BUT scroll a bit more and it says that “Related Words” are:
· bitter, cocksure, hardened, pigheaded, and rigid
Talk about words for some self reflection!
The phrase “single-minded single mom” came to me in a flash and for some reason I liked it, even though I have problems with the two halves separately--together they are me.
The phrase “single mom” has always rubbed me the wrong way, and—being brutally honest here—I have never used it once over the past five years—ever—probably because I felt that using it somehow publicly announced a failure on my part. So I have stubbornly refused to describe myself this way. One reason was because of my previously mentioned “failure” announcement feelings. The other reason is a crazy self imposed belief that people would perceive my using it as way of screaming “poor me” while subtly asking for support, or pity, or a pat on the back for “making it work” all alone in the world, and I didn't like thinking that people might assume I needed pity for my “struggle.” My view has always been that everyone has to “make it work” and how you do it has very little to do with a marital/parental status. In fact I may even be struggling less now than during other chapters of my life.
But I love all words because of their beauty as descriptions not labels so I knew I had some thinking to do. Yes—I am a mom; I am unmarried; therefore I am a single mom.
So in the past I resisted, but I’m okay with it now; it describes me, it doesn't label me or define me.
What about single-mindedness? Yes, I’m determined to find my way. I’m devoted to my growth and my child. My interests are happiness, creativity, and love in all the varied forms they show up.
Whoa—what about those related words? Believe it or not this required less inner work than “single mom” did because I accept my truth; I humbly admit to personifying each of those related words at one time or another.
When I am rigid it’s because I’m afraid.
When I am pigheaded it’s because I’m afraid.
When I am bitter, cocksure, or hardened, it’s because I’m afraid.
Each of those results from a much larger fear that rests inside. Excavation, exploration, and honesty are my only tools to provide comfort for these fears. Working with these tools is where I am today. The quest for happiness and joy is my path.
Choosing to be happy takes practice after years of old habits of self-loathing, feeling broken, lost, and inadequate, but it’s possible, and I am “determined” to walk that path of happiness, creativity, and love.
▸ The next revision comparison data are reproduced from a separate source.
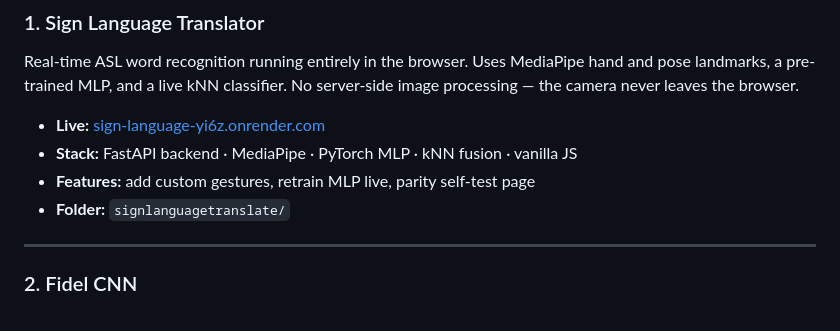
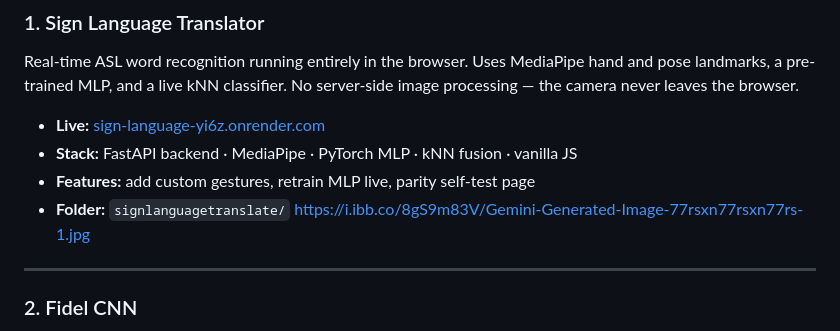
Before and after one commit to teferafeneti1-coder/memihr-ai, a Markdown page: README.md, the part around one of its changes. GitHub-like rendering.

```diff
--- a/README.md
+++ b/README.md
@@ -25,7 +25,7 @@ Real-time ASL word recognition running entirely in the browser. Uses MediaPipe h
 - **Stack:** FastAPI backend · MediaPipe · PyTorch MLP · kNN fusion · vanilla JS
 - **Features:** add custom gestures, retrain MLP live, parity self-test page
 - **Folder:** `signlanguagetranslate/`
-
+https://i.ibb.co/8gS9m83V/Gemini-Generated-Image-77rsxn77rsxn77rs-1.jpg
 ---
 
 ### 2. Fidel CNN
```
Also changed, not shown: other parts of README.md (+1 -1 lines).
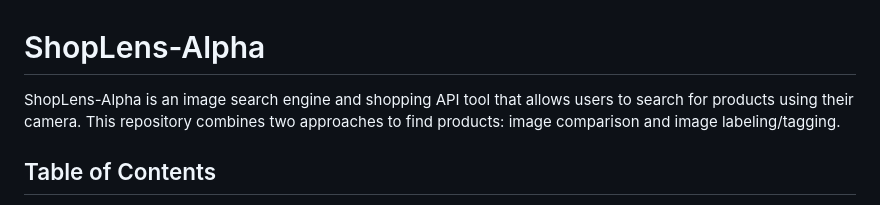
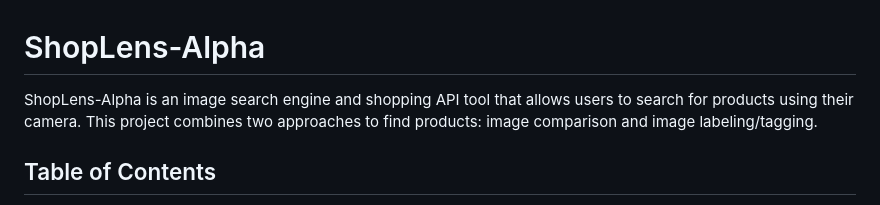
Before and after one commit to mouhamaddev/ShopLens-Alpha, a Markdown page: README.md, the part around the change. Rendered like a GitHub page.

```diff
--- a/README.md
+++ b/README.md
@@ -1,6 +1,6 @@
 # ShopLens-Alpha
 
-ShopLens-Alpha is an image search engine and shopping API tool that allows users to search for products using their camera. This repository combines two approaches to find products: image comparison and image labeling/tagging.
+ShopLens-Alpha is an image search engine and shopping API tool that allows users to search for products using their camera. This project combines two approaches to find products: image comparison and image labeling/tagging.
 
 ## Table of Contents
 
```
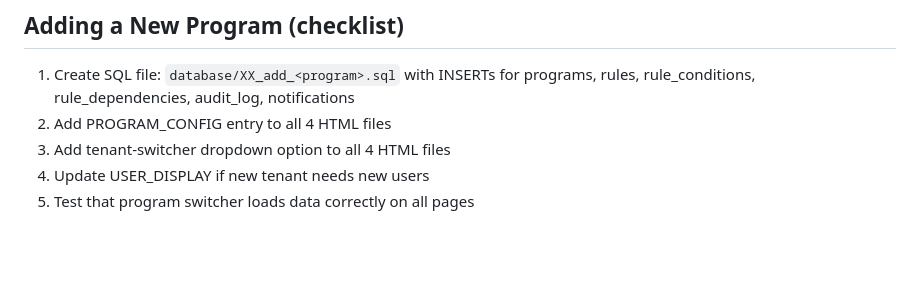
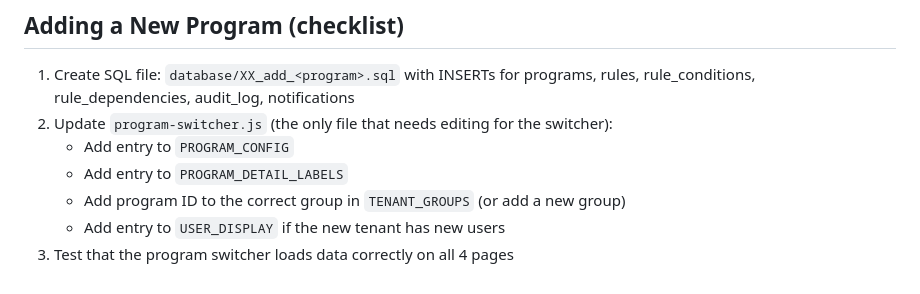
Before and after one commit to kevin-s-potter/govpoint-demo, a Markdown page: CLAUDE.md, the part around the change. Rendered like a GitHub page; blank space fills up the shorter version.

Commit message:
Update CLAUDE.md: simplify add-program checklist for shared switcher
Co-Authored-By: Claude Sonnet 4.6 <noreply@anthropic.com>

```diff
--- a/CLAUDE.md
+++ b/CLAUDE.md
@@ -185,7 +185,9 @@ The ontology manager is the key differentiator to show IT buyers — it proves t
 ## Adding a New Program (checklist)
 
 1. Create SQL file: `database/XX_add_<program>.sql` with INSERTs for programs, rules, rule_conditions, rule_dependencies, audit_log, notifications
-2. Add PROGRAM_CONFIG entry to all 4 HTML files
-3. Add tenant-switcher dropdown option to all 4 HTML files
-4. Update USER_DISPLAY if new tenant needs new users
-5. Test that program switcher loads data correctly on all pages
+2. Update `program-switcher.js` (the only file that needs editing for the switcher):
+   - Add entry to `PROGRAM_CONFIG`
+   - Add entry to `PROGRAM_DETAIL_LABELS`
+   - Add program ID to the correct group in `TENANT_GROUPS` (or add a new group)
+   - Add entry to `USER_DISPLAY` if the new tenant has new users
+3. Test that the program switcher loads data correctly on all 4 pages
```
My daughter popped this conversation on me about a month ago and it really made me reflect on my choices while I walk this path, because I want my daughter to walk this path too before her path might harden with inner negativity like mine already had. I know that my choices influence her life by my example and my words. Thinking before I speak is a skill I sometimes forget to use, but thankfully at moments like these I speak slowly and choose my words carefully.
“Is there something you want me to be?”
“What do you mean?”
“Do you want me to be anything?”
“Oh…well…as corny as it sounds, all I really, really want for you is to be happy.”
“Oh c’mon. Parents always want something from their kids. A lawyer, a doctor, or something for them to be in the future.”
My daughter clearly thought I was bullshitting her; although she would never actually say “bullshitting.” She’s not so thrilled to have a sailor for a mom.
“Well, I have to admit when you were younger I wanted…or thought maybe that you would be an artist of some kind because of the way you use your hands and the way you draw. But I've changed my mind—now all I want is for you to be happy. I want you to choose whatever it is that makes you smile. I can tell you what I don’t want though.”
“I don’t ever want you to stay in a job that makes you unhappy. I don’t ever want you to stay in a relationship that makes you sad. I don’t want you to make a choice that feels uncomfortable in your belly. Don’t let anyone make you feel less than you know you are, or stay where you feel unhappy, unloved, or uncomfortable. Long story short—I want you to be happy.”
I wish someone had said this to me when I was eleven.
So I have decided to embrace the title A Single-Minded Single Mom for me and my blog, and I am forever grateful for the phrase making itself known to me.